Here, you’ll list any and all achievements. These include a few different categories:
- Credentials: Common options include first aid certification, basic life support, certified personal training and cardiopulmonary resuscitation (CPR)
- Awards: Any prizes you’ve earned in sports, academics or other areas
- Honors: Special designations like appearing on the dean’s list or a membership in an honor society
While stats like GPA and observations hours help admissions provide a quantifiable look at your fit for the profession, the essays give programs a chance to get to know your story. The PTCAS application process gives you several chances to explain your journey in your own words. Here are the types of essays you may need to write during the application process:
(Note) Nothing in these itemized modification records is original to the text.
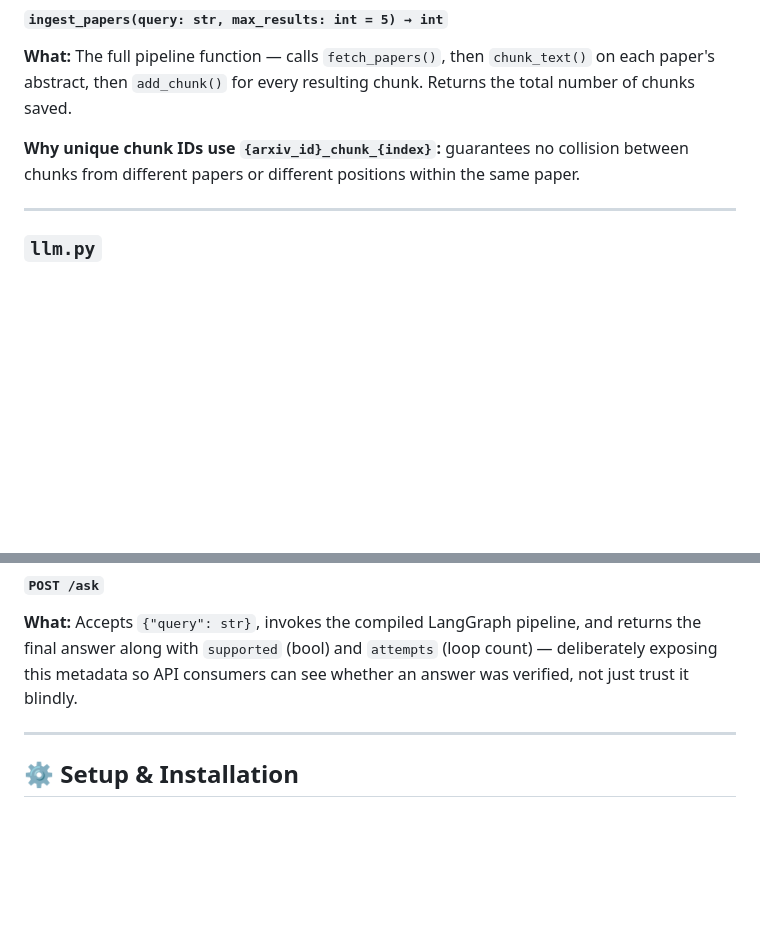
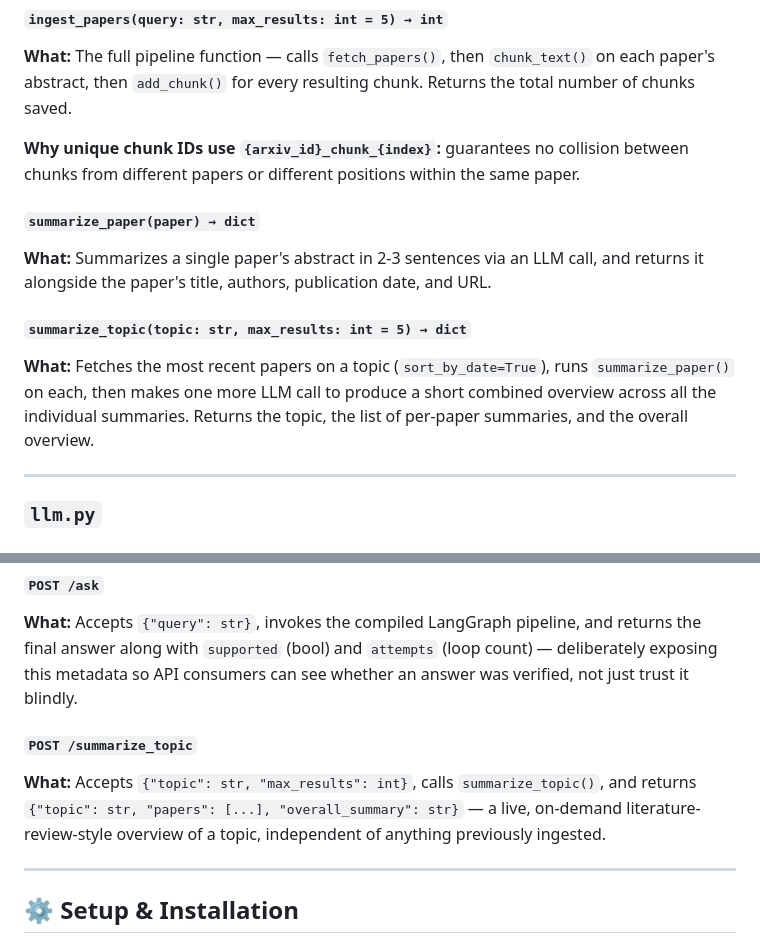
Before and after one commit to BiswasNehaa/Astra, a Markdown page: README.md, 2 parts joined by grey strips. Rendered like a GitHub page; blank space fills up the shorter version.

```diff
--- a/README.md
+++ b/README.md
@@ -216,6 +226,12 @@ Astra/
 
 **Why unique chunk IDs use `{arxiv_id}_chunk_{index}`:** guarantees no collision between chunks from different papers or different positions within the same paper.
 
+#### `summarize_paper(paper) → dict`
+**What:** Summarizes a single paper's abstract in 2-3 sentences via an LLM call, and returns it alongside the paper's title, authors, publication date, and URL.
+
+#### `summarize_topic(topic: str, max_results: int = 5) → dict`
+**What:** Fetches the most recent papers on a topic (`sort_by_date=True`), runs `summarize_paper()` on each, then makes one more LLM call to produce a short combined overview across all the individual summaries. Returns the topic, the list of per-paper summaries, and the overall overview.
+
 ---
 
 ### `llm.py`
@@ -249,6 +265,9 @@ Astra/
 
 #### `POST /ask`
 **What:** Accepts `{"query": str}`, invokes the compiled LangGraph pipeline, and returns the final answer along with `supported` (bool) and `attempts` (loop count) — deliberately exposing this metadata so API consumers can see whether an answer was verified, not just trust it blindly.
+
+#### `POST /summarize_topic`
+**What:** Accepts `{"topic": str, "max_results": int}`, calls `summarize_topic()`, and returns `{"topic": str, "papers": [...], "overall_summary": str}` — a live, on-demand literature-review-style overview of a topic, independent of anything previously ingested.
 
 ---
 
```
Also changed, not shown: other parts of README.md (+33 -2 lines).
- PTCAS essay: This short essay involves answering a prompt that typically focuses on why candidates are choosing to pursue a physical therapy career.
- Academic record essay: If you feel your academic record doesn’t accurately reflect your capabilities, you had a lower GPA than you hoped for or you just had a rough semester grade-wise, this is your chance to explain how the experience made you a better DPT candidate. Try to avoid excuses and instead focus on your growth.
- Reapplicant essay: If you’re reapplying to a program, how have you strengthened your application since then? This is your chance to showcase the hard work you’ve been putting in since the last time you applied. You can submit different essays for each school you’re reapplying to. It’s a good idea to reference any feedback they gave you during the previous cycle and address specific concerns.
- Supplemental essays: These are program-specific essays that will be filed under the supplemental application section. It’s important to note that not every program will ask for additional essays, but if they do, there’s often a lot of emphasis placed upon them.
While it can be tempting to gloss over this section if writing isn’t your strong suit, resist that urge. Get help from your school’s writing center and ask for input from a trusted advisor.
8. Supplemental applications
The documentation for the supplemental applications section can vary substantially depending on the program. For some, it may be a matter of simply uploading documents and answering demographic questions, while others may require full essays or interviews with program faculty. Some programs may request proof of any credentials you added to the achievement section, so be sure you can get digital copies of those to pass along.
Additionally, some programs may require applicants to complete supplemental essays. Typically, these essay prompts are specific to the school and may cover topics like ethics, morals, community service or school culture
Some programs take an extra step into getting to know their applicants through interviews. While some conduct them on campus, many have adopted virtual options since the beginning of the COVID-19 pandemic.
No matter the format, candidates should be prepared to discuss their career choice and personal experiences. While there’s no universal interview experience, most programs aim to structure these sessions in a way that helps them better understand your thought process and how you may handle challenging situations without clear-cut “correct” answers.
Apply with confidence
Preparing your application to PT school is undoubtedly a time-intensive process. Now that you have a stronger grasp on what to expect, you can start taking the steps needed to get ready.
It’s a great idea to start keeping track of your accomplishments for each section of the PTCAS application and comparing them with the requirements for the programs you’re most interested in. From there, you’ll have a roadmap for your strengths and areas of improvement.
If you’re ready to start researching program options, start with the Rasmussen University Doctor of Physical Therapy program page and our article “What to Expect in a Hybrid Doctor of Physical Therapy Program.”
PTCAS, American Physical Therapy Association and APTA are registered trademarks of American Physical Therapy Association Corporation.
Graduate Record Examinations (GRE) is a registered trademark of Educational Testing Service.